Grow Your Practice

If you’re doing things right, emergency patients should easily become new business. According to statistics, you should be converting 80% of your emergency patients into regular customers. If you aren’t achieving this, try some of the following advice.

Welcome Them

Hopefully you treat your regular patients with warmth and compassion. Emergency patients should get the exact same treatment. Make sure they are welcomed, reassured, and appreciated from the first phone call through treatment.

Never make them feel like an imposition or an annoyance, or that you are doing them a special favor by getting them on to the schedule with short notice. They need special handling more than most since they are probably in a lot of pain and have been avoiding treatment out of fear or dread.

Educate Them

Emergency patients are likely to be fearful of the dentist and their condition. If you can make them feel better both physically and emotionally, you are that much more likely to get them scheduled for a comprehensive exam later. Educate them about their condition; what caused it, how it can be treated and how regular exams can help prevent problems down the road. If you can make them feel better and even comfortable, you increase your odds of booking them as a new regular patient.

Plan For Them

While it’s impossible to know exactly when an emergency patient is going to call, you can make preparations that will make life easier when they do come calling. Leave some gaps in your schedule to provide room to shift things around to accommodate emergency patients. This will alleviate the typical chaos that goes along with the unscheduled nature of emergencies. Additionally, leave open space so they can schedule follow up exams the next week. A little planning will go a long way towards making the situation easier.

Follow Up

If you're seeing first-time patients for an emergency, it's more than likely that they simply don't like going to the dentist (though some may just be looking for an available one). This makes it all the more important to follow up with them shortly after their treatment to see how they are doing and comfort them further if necessary. If they haven’t already scheduled a follow up exam, this is a good time to remind them to do so and explain again how regular exams can prevent problems in the future.
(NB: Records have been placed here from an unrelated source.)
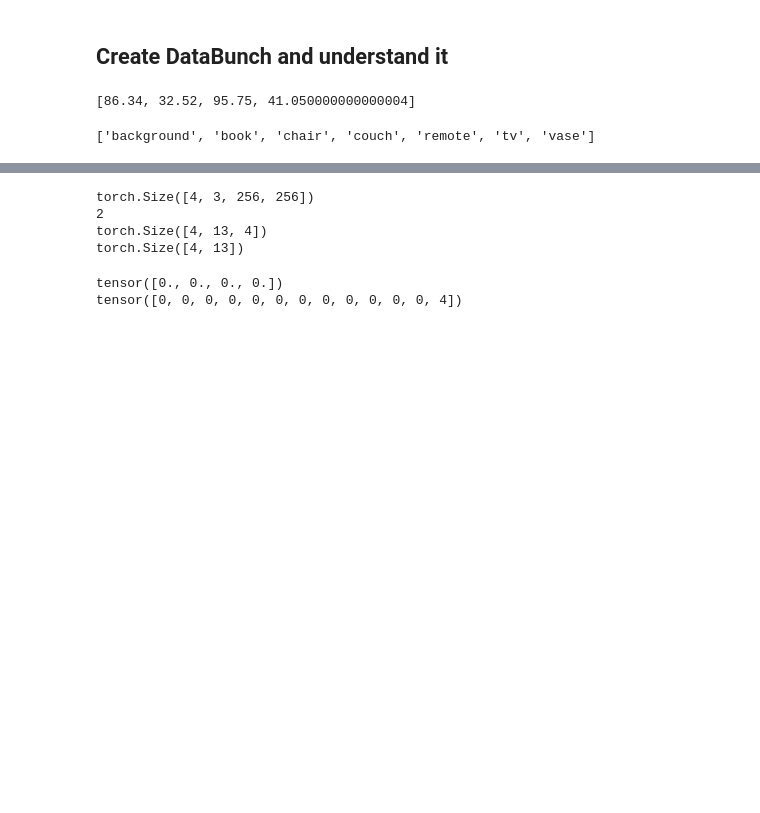
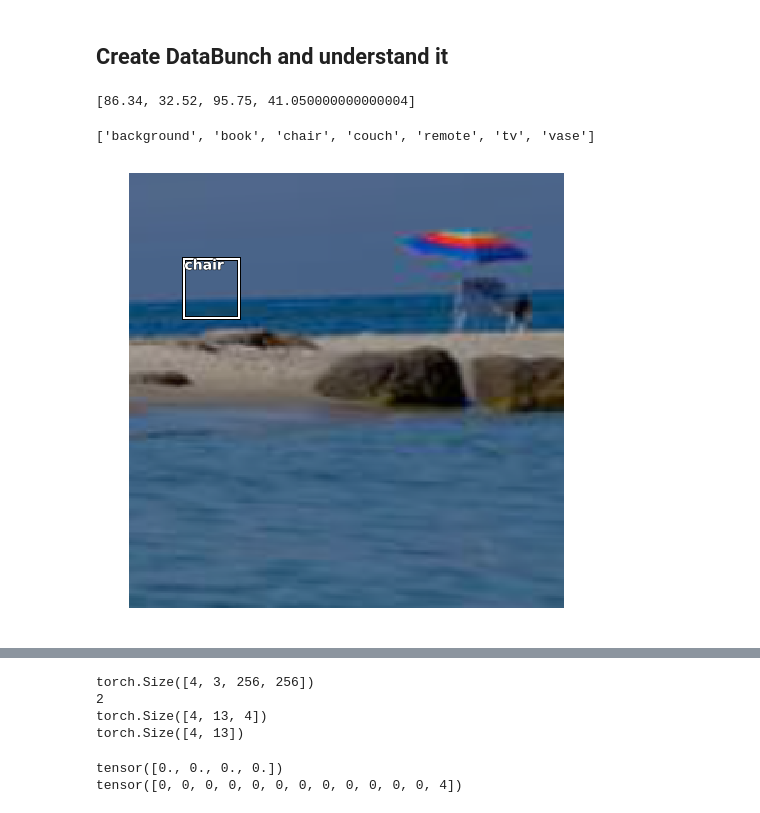
Before and after one commit to pouannes/totex, a Jupyter notebook: RetinaNet.ipynb, the cells around one changed output, grey strips where cells are left out. Cells and saved outputs as stored; diff of their text form; code cells hidden in the pictures; blank space fills up the shorter version.

```diff
--- a/RetinaNet.ipynb
+++ b/RetinaNet.ipynb
@@ -39,4 +39,10 @@ data = (ObjectItemList.from_folder(path)
 data.classes
 # %% [output]
 ['background', 'book', 'chair', 'couch', 'remote', 'tv', 'vase']
+# %%
+i = 4
+img = data.train_ds[i][0]
+img.show(figsize=(8,8), y=data.train_ds[i][1])
+# %% [output]
+[figure, added]
 # %%
```
Also changed, not shown: parts of 1 cell of this notebook, 2 other files.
If emergency patients never come back to your practice, you are missing out on an almost guaranteed source of new and regular patients. Try implementing some of the techniques above. Train your staff to handle emergency patients carefully and you should be rewarded with an increased schedule of comprehensive exams and a healthier bottom line.